Since making his return as national coach Marcello Lippi has been intent on injecting new blood into the Italy side, sidelining some famous names to give youth a chance. His adventurous policy of rejuvenation will be put to the test in the next few days, with the Azzurri taking on Montenegro in Podgorica on Saturday before facing off with Republic of Ireland, their fellow joint-leaders in Group 8, in Bari next Wednesday.
Lippi's squad for these crucial back-to-back encounters contains only eight of the 23-man pool that triumphed at Germany 2006, with in-form veterans Filippo Inzaghi and Alessandro Del Piero featuring among the high-profile absentees. "I want to bring young players into the team on a gradual basis," the former Juventus coach said recently, and not for the first time, in an effort to explain his selection policy.
And while the omission of Inzaghi and Del Piero has caused some surprise, perhaps Lippi's most controversial decision was to ignore the claims of the talented yet volatile Antonio Cassano, a player he also chose to overlook in 2006. "I only speak about players in the team and I don't have to justify my decisions," he commented in response to the debate surrounding the Sampdoria livewire. "I have my opinions and I don't have to explain them to anyone. And that's not because I'm arrogant either."
The new names on the Italian roll call are Salvatore Bocchetti, Marco Motta and Giampaolo Pazzini, while Lippi also sprang a surprise by recalling Matteo Brighi and Pasquale Foggia.
Some eyebrows were raised by the inclusion of Bocchetti, a 22-year-old central defender who has made only 25 Serie A appearances in total, 23 of them this season for Genoa. Given his flawless displays since joining AS Roma on loan a few weeks ago, Motta's call-up was less unexpected, while Pazzini has scored eight goals in eight matches since joining Sampdoria in February.
I only speak about players in the team and I don't have to justify my decisions. I have my opinions and I don't have to explain them to anyone,
Brighi's appearance on Lippi's list came as something of a shock.
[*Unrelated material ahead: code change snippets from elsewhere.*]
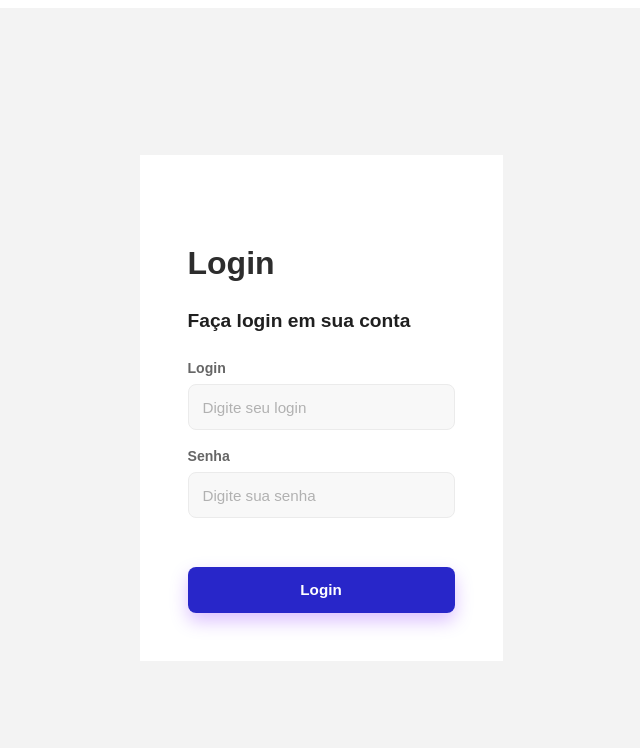
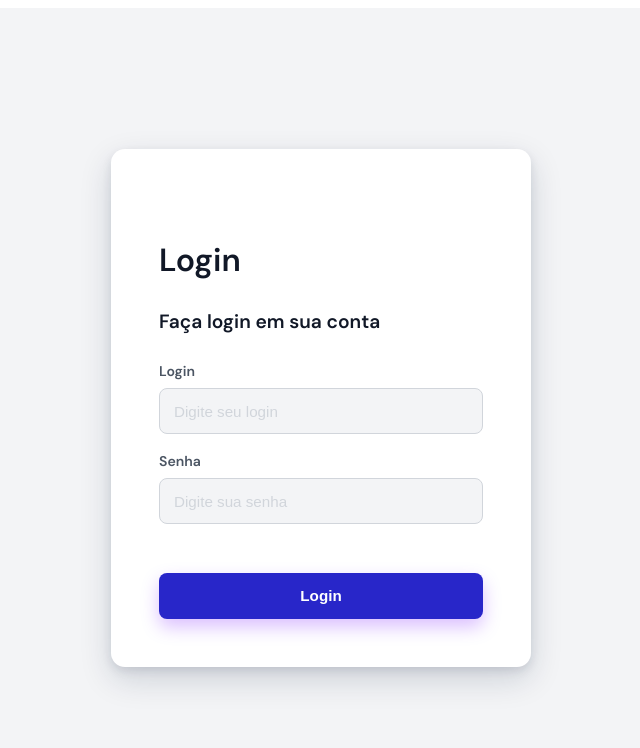
Before and after one commit to LuisRuppenthal/CityBlockMap, an Angular app in the folder cityblockmap - frontend/: page /login in a window 1280 px wide. Shown: the top 748 px of the page, without its empty margins (319-959 px from the left). Built offline with nearby package versions, Linux system fonts and the light colour scheme.

Commit message:
Organização de arquivos CSS.
- Utilizado IA para ajuda de organização de arquivos CSS para facilitar em caso de alteração.

```diff
--- a/cityblockmap - frontend/src/app/pages/blocks/block-list/block-list.css
+++ b/cityblockmap - frontend/src/app/pages/blocks/block-list/block-list.css
@@ -1,5 +1,8 @@
 @import url('https://fonts.googleapis.com/css2?family=DM+Sans:wght@400;500;600&family=Syne:wght@700&display=swap');
 
+/* --------------------------------------------------
+   HOST / CONFIGURAÇÃO DO COMPONENTE
+-------------------------------------------------- */
 :host {
   --blue-900: #0f1f3d;
   --blue-700: #1a3a6e;
@@ -20,10 +23,23 @@
   font-family: 'DM Sans', sans-serif;
 }
 
+/* --------------------------------------------------
+   LAYOUT PRINCIPAL
+-------------------------------------------------- */
 section {
   min-height: 100vh;
   background: linear-gradient(145deg, var(--blue-50) 0%, var(--gray-100) 100%);
   padding: 48px 24px;
+}
+
+/* --------------------------------------------------
+   CABEÇALHO DA LISTA
+-------------------------------------------------- */
+.list-header {
+  display: flex;
+  align-items: center;
+  justify-content: space-between;
+  margin-bottom: 32px;
 }
 
 h1 {
@@ -31,7 +47,7 @@ h1 {
   font-size: 2rem;
   font-weight: 700;
   color: var(--blue-900);
-  margin: 0 0 32px 0;
+  margin: 0;
   letter-spacing: -0.5px;
   position: relative;
   display: inline-block;
@@ -47,12 +63,18 @@ h1::after {
   margin-top: 8px;
 }
 
+/* --------------------------------------------------
+   MENSAGENS
+-------------------------------------------------- */
 p {
   font-size: 0.95rem;
   color: var(--gray-600);
   margin: 0 0 16px 0;
 }
 
+/* --------------------------------------------------
+   LISTA DE QUADRAS
+-------------------------------------------------- */
 ul {
   list-style: none;
   padding: 0;
@@ -62,6 +84,9 @@ ul {
   gap: 16px;
 }
 
+/* --------------------------------------------------
+   ANIMAÇÕES DE ENTRADA
+-------------------------------------------------- */
 li {
   animation: fadeUp 0.3s ease both;
 }
@@ -78,6 +103,9 @@ li:nth-child(4) { animation-delay: 0.20s; }
 li:nth-child(5) { animation-delay: 0.25s; }
 li:nth-child(6) { animation-delay: 0.30s; }
 
+/* --------------------------------------------------
+   BOTÃO DE QUADRA
+-------------------------------------------------- */
 button {
   width: 100%;
   padding: 20px 24px;
@@ -108,6 +136,9 @@ button::before {
   transition: transform 0.2s ease;
 }
 
+/* --------------------------------------------------
+   ESTADOS DO BOTÃO
+-------------------------------------------------- */
 button:hover {
   border-color: var(--blue-400);
   box-shadow: var(--shadow-lg);
@@ -123,3 +154,33 @@ button:active {
   transform: translateY(0);
   box-shadow: var(--shadow-sm);
 }
+
+/* --------------------------------------------------
+   BOTÃO NOVO USUÁRIO
+-------------------------------------------------- */
+.btn-new-user {
+  width: auto;
+  padding: 10px 20px;
+  background: var(--blue-500);
+  color: var(--white);
+  border: none;
+  border-radius: 8px;
+  font-family: 'DM Sans', sans-serif;
+  font-size: 0.9rem;
+  font-weight: 600;
+  cursor: pointer;
+  transition: all 0.2s ease;
+  box-shadow: 0 2px 8px rgba(37, 99, 235, 0.35);
+}
+
+.btn-new-user::before {
+  display: none;
+}
+
+.btn-new-user:hover {
+  background: var(--blue-700);
+  transform: translateY(-1px);
+  box-shadow: 0 4px 16px rgba(37, 99, 235, 0.45);
+  border-color: transparent;
+  color: var(--white);
+}
--- a/cityblockmap - frontend/src/app/pages/login/login.css
+++ b/cityblockmap - frontend/src/app/pages/login/login.css
@@ -1,3 +1,5 @@
+@import url('https://fonts.googleapis.com/css2?family=DM+Sans:wght@400;500;600&family=Syne:wght@700&display=swap');
+
 /* --------------------------------------------------
    HOST / CONFIGURAÇÃO DO COMPONENTE
 -------------------------------------------------- */
@@ -21,6 +23,9 @@
   font-family: 'DM Sans', sans-serif;
 }
 
+/* --------------------------------------------------
+   RESET
+-------------------------------------------------- */
 * {
   box-sizing: border-box;
 }
@@ -34,23 +39,8 @@
   align-items: center;
   justify-content: center;
   padding: 32px;
-  background: #f3f3f3;
-  font-family: Arial, Helvetica, sans-serif;
-}
-
-/* --------------------------------------------------
-   WRAPPER PRINCIPAL
--------------------------------------------------- */
-.login-wrapper {
-  width: 100%;
-  max-width: 1200px;
-  min-height: 700px;
-  display: grid;
-  grid-template-columns: 420px 1fr;
-  background: #ffffff;
-  border-radius: 6px;
-  overflow: hidden;
-  box-shadow: 0 18px 45px rgba(0, 0, 0, 0.08);
+  background: var(--gray-100);
+  font-family: 'DM Sans', sans-serif;
 }
 
 /* --------------------------------------------------
@@ -61,7 +51,11 @@
   flex-direction: column;
   justify-content: center;
   padding: 90px 48px 48px;
-  background: #ffffff;
+  background: var(--white);
+  border-radius: var(--radius);
+  box-shadow: var(--shadow-lg);
+  width: 100%;
+  max-width: 420px;
 }
 
 /* --------------------------------------------------
@@ -78,14 +72,14 @@
   margin: 0;
   font-size: 2rem;
   font-weight: 700;
-  color: #2d2d2d;
+  color: var(--gray-900);
 }
 
 .login-card h2 {
   margin: 0 0 28px;
   font-size: 1.2rem;
   font-weight: 700;
-  color: #1f1f1f;
+  color: var(--gray-900);
 }
 
 /* --------------------------------------------------
@@ -104,7 +98,7 @@
   margin-bottom: 8px;
   font-size: 0.88rem;
   font-weight: 600;
-  color: #666666;
+  color: var(--gray-600);
 }
 
 /* --------------------------------------------------
@@ -117,59 +111,27 @@
 .input-wrapper input {
   width: 100%;
   height: 46px;
-  padding: 0 52px 0 14px;
-  border: 1px solid #ebebeb;
+  padding: 0 14px;
+  border: 1px solid var(--gray-300);
   border-radius: 8px;
   outline: none;
-  background: #f8f8f8;
+  background: var(--gray-100);
   font-size: 0.95rem;
-  color: #333333;
+  color: var(--gray-900);
   transition: 0.2s ease;
 }
 
-.input-wrapper input:focus {
-  border-color: #2826c9;
-  background: #ffffff;
-  box-shadow: 0 0 0 3px rgba(142, 43, 255, 0.12);
-}
-
 .input-wrapper input::placeholder {
-  color: #b1b1b1;
+  color: var(--gray-300);
 }
 
 /* --------------------------------------------------
-   ÍCONES DOS INPUTS
+   ESTADOS DOS INPUTS
 -------------------------------------------------- */
-/*.input-icon {
-  position: absolute;
-  top: 50%;
-  right: 10px;
-  width: 30px;
-  height: 30px;
-  display: flex;
-  align-items: center;
-  justify-content: center;
-  transform: translateY(-50%);
-  border-radius: 6px;
-  background: linear-gradient(180deg, #9d39ff 0%, #6f00ff 100%);
-  color: #ffffff;
-  font-size: 0.9rem;
-}*/
-
-/* --------------------------------------------------
-   LINK "ESQUECEU A SENHA?"
--------------------------------------------------- */
-.forgot-password {
-  display: flex;
-  justify-content: flex-end;
-  margin: 6px 0 18px;
-}
-
-.forgot-password a {
-  font-size: 0.82rem;
-  font-weight: 600;
-  text-decoration: none;
-  color: #2826c9;
+.input-wrapper input:focus {
+  border-color: #2826c9;
+  background: var(--white);
+  box-shadow: 0 0 0 3px rgba(142, 43, 255, 0.12);
 }
 
 /* --------------------------------------------------
@@ -188,24 +150,17 @@
 .btn-primary {
   margin-top: 2em;
   border: none;
-  background: linear-gradient(180deg, #2826c9 0%, #2826c9 100%);
-  color: #ffffff;
+  background: #2826c9;
+  color: var(--white);
   box-shadow: 0 8px 18px rgba(111, 0, 255, 0.25);
 }
 
+/* --------------------------------------------------
+   ESTADOS DOS BOTÕES
+-------------------------------------------------- */
 .btn-primary:hover {
   transform: translateY(-1px);
   filter: brightness(1.03);
-}
-
-.btn-secondary {
-  border: 1.5px solid #2826c9;
-  background: #ffffff;
-  color: #2826c9;
-}
-
-.btn-secondary:hover {
-  background: #faf5ff;
 }
 
 /* --------------------------------------------------
@@ -224,87 +179,28 @@
   left: 0;
   width: 100%;
   height: 1px;
-  background: #ececec;
+  background: var(--gray-300);
 }
 
 .divider span {
   position: relative;
   padding: 0 12px;
-  background: #ffffff;
+  background: var(--white);
   font-size: 0.85rem;
-  color: #a0a0a0;
+  color: var(--gray-600);
 }
 
 /* --------------------------------------------------
-   PAINEL DE ILUSTRAÇÃO
--------------------------------------------------- */
-/*.illustration-panel {
-  display: flex;
-  align-items: center;
-  justify-content: center;
-  padding: 40px;
-  background: #f5f5f5;
-}*/
-
-/*.illustration-box {
-  width: 100%;
-  max-width: 520px;
-  aspect-ratio: 1 / 1;
-  display: flex;
-  flex-direction: column;
-  align-items: center;
-  justify-content: center;
-  position: relative;
-  border: 2px solid #d6a9ff;
-  background: transparent;
-}*/
-
-/*.illustration-box h3 {
-  margin: 0 0 24px;
-  font-size: 2rem;
-  font-weight: 700;
-  text-align: center;
-  color: #2b2b2b;
-}*/
-
-/*.shape {
-  width: 320px;
-  height: 250px;
-  display: flex;
-  align-items: center;
-  justify-content: center;
-  overflow: hidden;
-  border-radius: 58% 42% 55% 45% / 50% 45% 55% 50%;
-  background: linear-gradient(180deg, #a33cff 0%, #6f00ff 100%);
-}*/
-
-/*.shape img {
-  width: 88%;
-  max-width: 290px;
-  object-fit: contain;
-  filter: drop-shadow(0 10px 16px rgba(0, 0, 0, 0.12));
-}*/
-
-/* --------------------------------------------------
-   @MEDIA para telas menores
+   @MEDIA — TELAS MÉDIAS
 -------------------------------------------------- */
 @media (max-width: 992px) {
-  .login-wrapper {
-    max-width: 560px;
-    grid-template-columns: 1fr;
-  }
-
-  .illustration-panel {
-    display: none;
-  }
-
   .login-card {
     padding: 48px 28px;
   }
 }
 
 /* --------------------------------------------------
-   @MEDIA para celular
+   @MEDIA — CELULAR
 -------------------------------------------------- */
 @media (max-width: 480px) {
   .login-page {
--- a/cityblockmap - frontend/src/app/pages/not-found/not-found.css
+++ b/cityblockmap - frontend/src/app/pages/not-found/not-found.css
@@ -1,5 +1,8 @@
 @import url('https://fonts.googleapis.com/css2?family=DM+Sans:wght@400;500;600&family=Syne:wght@700&display=swap');
 
+/* --------------------------------------------------
+   HOST / CONFIGURAÇÃO DO COMPONENTE
+-------------------------------------------------- */
 :host {
   --blue-900: #0f1f3d;
   --blue-700: #1a3a6e;
@@ -15,6 +18,9 @@
   font-family: 'DM Sans', sans-serif;
 }
 
+/* --------------------------------------------------
+   LAYOUT PRINCIPAL
+-------------------------------------------------- */
 section {
   min-height: 100vh;
   background: linear-gradient(145deg, var(--blue-50) 0%, var(--gray-100) 100%);
@@ -24,6 +30,9 @@ section {
   padding: 48px 24px;
 }
 
+/* --------------------------------------------------
+   CARD 404
+-------------------------------------------------- */
 .not-found-card {
   background: var(--white);
   border: 1px solid var(--gray-300);
@@ -36,11 +45,9 @@ section {
   animation: fadeUp 0.4s ease both;
 }
 
-@keyframes fadeUp {
-  from { opacity: 0; transform: translateY(16px); }
-  to   { opacity: 1; transform: translateY(0); }
-}
-
+/* --------------------------------------------------
+   CÓDIGO 404
+-------------------------------------------------- */
 .code {
   display: block;
   font-family: 'Syne', sans-serif;
@@ -52,8 +59,11 @@ section {
   letter-spacing: -4px;
 }
 
+/* --------------------------------------------------
+   TEXTOS
+-------------------------------------------------- */
 h1 {
-  font-family: sans-serif;
+  font-family: 'Syne', sans-serif;
   font-size: 1.4rem;
   font-weight: 700;
   color: var(--blue-900);
@@ -66,6 +76,9 @@ p {
   margin: 0 0 32px 0;
 }
 
+/* --------------------------------------------------
+   BOTÃO VOLTAR
+-------------------------------------------------- */
 button {
   padding: 12px 32px;
   background: var(--blue-500);
@@ -80,8 +93,19 @@ button {
   box-shadow: 0 2px 8px rgba(37, 99, 235, 0.35);
 }
 
+/* --------------------------------------------------
+   ESTADO DO BOTÃO
+-------------------------------------------------- */
 button:hover {
   background: var(--blue-700);
   transform: translateY(-1px);
   box-shadow: 0 4px 16px rgba(37, 99, 235, 0.45);
 }
+
+/* --------------------------------------------------
+   ANIMAÇÕES
+-------------------------------------------------- */
+@keyframes fadeUp {
+  from { opacity: 0; transform: translateY(16px); }
+  to   { opacity: 1; transform: translateY(0); }
+}
--- a/cityblockmap - frontend/src/app/pages/register/register.css
+++ b/cityblockmap - frontend/src/app/pages/register/register.css
@@ -1,5 +1,8 @@
 @import url('https://fonts.googleapis.com/css2?family=DM+Sans:wght@400;500;600&family=Syne:wght@700&display=swap');
 
+/* --------------------------------------------------
+   HOST / CONFIGURAÇÃO DO COMPONENTE
+-------------------------------------------------- */
 :host {
   --blue-900: #0f1f3d;
   --blue-700: #1a3a6e;
@@ -17,6 +20,9 @@
   font-family: 'DM Sans', sans-serif;
 }
 
+/* --------------------------------------------------
+   LAYOUT PRINCIPAL
+-------------------------------------------------- */
 section {
   min-height: 100vh;
   background: linear-gradient(145deg, var(--blue-50) 0%, var(--gray-100) 100%);
@@ -26,23 +32,26 @@ section {
   padding: 48px 24px;
 }
 
+/* --------------------------------------------------
+   CARD DE CADASTRO
+-------------------------------------------------- */
 .register-card {
   background: var(--white);
   border: 1px solid var(--gray-300);
   border-radius: var(--radius);
   box-shadow: var(--shadow-lg);
-  padding: 100px 48px;
+  padding: 40px 48px;
   width: 100%;
   max-width: 460px;
   animation: fadeUp 0.4s ease both;
 }
 
-@keyframes fadeUp {
-  from { opacity: 0; transform: translateY(16px); }
-  to   { opacity: 1; transform: translateY(0); }
+/* --------------------------------------------------
+   CABEÇALHO DO CARD
+-------------------------------------------------- */
+.card-header {
+  margin-bottom: 32px;
 }
-
-.card-header { margin-bottom: 32px; }
 
 h1 {
   font-family: 'Syne', sans-serif;
@@ -69,10 +78,24 @@ h1::after {
   margin: 14px 0 0 0;
 }
 
-.form { display: flex; flex-direction: column; gap: 20px; }
+/* --------------------------------------------------
+   FORMULÁRIO
+-------------------------------------------------- */
+.form {
+  display: flex;
+  flex-direction: column;
+  gap: 20px;
+}
 
-.field { display: flex; flex-direction: column; gap: 6px; }
+.field {
+  display: flex;
+  flex-direction: column;
+  gap: 6px;
+}
 
+/* --------------------------------------------------
+   LABELS
+-------------------------------------------------- */
 label {
   font-size: 0.8rem;
   font-weight: 600;
@@ -81,6 +104,9 @@ label {
   color: var(--blue-500);
 }
 
+/* --------------------------------------------------
+   INPUTS E SELECT
+-------------------------------------------------- */
 input[type="text"],
 input[type="password"],
 select {
@@ -97,13 +123,8 @@ select {
 }
 
 input[type="text"]::placeholder,
-input[type="password"]::placeholder { color: var(--gray-300); }
-
-input[type="text"]:focus,
-input[type="password"]:focus,
-select:focus {
-  border-color: var(--blue-400);
-  box-shadow: 0 0 0 3px rgba(59, 130, 246, 0.15);
+input[type="password"]::placeholder {
+  color: var(--gray-300);
 }
 
 select {
@@ -114,6 +135,19 @@ select {
   padding-right: 36px;
 }
 
+/* --------------------------------------------------
+   ESTADOS DOS INPUTS
+-------------------------------------------------- */
+input[type="text"]:focus,
+input[type="password"]:focus,
+select:focus {
+  border-color: var(--blue-400);
+  box-shadow: 0 0 0 3px rgba(59, 130, 246, 0.15);
+}
+
+/* --------------------------------------------------
+   LISTA DE CHECKBOXES (BAIRROS)
+-------------------------------------------------- */
 .checkbox-list {
   display: flex;
   flex-direction: column;
@@ -154,7 +188,14 @@ select {
   letter-spacing: 0;
 }
 
-.actions { display: flex; gap: 12px; margin-top: 8px; }
+/* --------------------------------------------------
+   BOTÕES DE AÇÃO
+-------------------------------------------------- */
+.actions {
+  display: flex;
+  gap: 12px;
+  margin-top: 8px;
+}
 
 .btn-primary,
 .btn-secondary {
@@ -175,18 +216,24 @@ select {
   box-shadow: 0 2px 8px rgba(37, 99, 235, 0.35);
 }
 
+.btn-secondary {
+  background: var(--white);
+  color: var(--gray-600);
+  border: 1px solid var(--gray-300);
+}
+
+/* --------------------------------------------------
+   ESTADOS DOS BOTÕES
+-------------------------------------------------- */
 .btn-primary:hover:not(:disabled) {
   background: var(--blue-700);
   transform: translateY(-1px);
   box-shadow: 0 4px 16px rgba(37, 99, 235, 0.45);
 }
 
-.btn-primary:disabled { opacity: 0.6; cursor: not-allowed; }
-
-.btn-secondary {
-  background: var(--white);
-  color: var(--gray-600);
-  border: 1px solid var(--gray-300);
+.btn-primary:disabled {
+  opacity: 0.6;
+  cursor: not-allowed;
 }
 
 .btn-secondary:hover {
@@ -194,6 +241,9 @@ select {
   border-color: var(--gray-600);
 }
 
+/* --------------------------------------------------
+   ALERTAS
+-------------------------------------------------- */
 .alert {
   padding: 12px 16px;
   border-radius: 8px;
@@ -213,3 +263,11 @@ select {
   border: 1px solid #bbf7d0;
   color: #16a34a;
 }
+
+/* --------------------------------------------------
+   ANIMAÇÕES
+-------------------------------------------------- */
+@keyframes fadeUp {
+  from { opacity: 0; transform: translateY(16px); }
+  to   { opacity: 1; transform: translateY(0); }
+}
```
Also changed, not shown: cityblockmap - frontend/src/app/pages/blocks/block-map/block-map.css (+23 -5 lines).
The-28 year-old, a tireless worker in the Roma midfield, earned his only international cap to date back in 2002, when he was named Player of the Year in Serie A. Fellow returnee Foggia, who has impressed in an attacking midfield role for Lazio, will be staking a claim for a place on the right flank and is determined to add to the single cap he collected two years ago.
To an extent, Lippi's selection switches have been forced upon him, with the likes of Luca Toni, Alberto Gilardino, Gennaro Gattuso, Mauro Camoranesi, Simone Perrotta, Daniele Bonera, Nicola Legrottaglie and Alberto Aquilani all absent through injury.
Denied such experienced campaigners, the former Juventus coach has had to impress the importance of international duty upon his new recruits. "The true representative of a country's football is the national team, not the clubs," he said, underlining the message at the squad's first get-together by reminding them that "the important thing is to be part of the group, not whether you're going to play or not".
Lippi's biggest problem as he prepares for the double-header is moulding a midfield line-up to replace the absent quartet of Gattuso, Perrotta, Camoranesi and Aquilani. The yellow cards hanging over Andrea Pirlo, Daniele De Rossi, Giorgio Chiellini and Marco Amelia are another source of concern. Further cautions for any of those four in Podgorica will force them to miss the vital game with the Irish.
With the leading duo a full seven points clear of third-placed Bulgaria, next Wednesday's meeting in Bari is crucial to Italy's automatic qualification hopes. What is sure to make the occasion even more challenging for Lippi is the fact that few know the Nazionale better than Republic coach Giovanni Trapattoni, a predecessor of his in the national hotseat and a coach for whom Lippi has the utmost respect.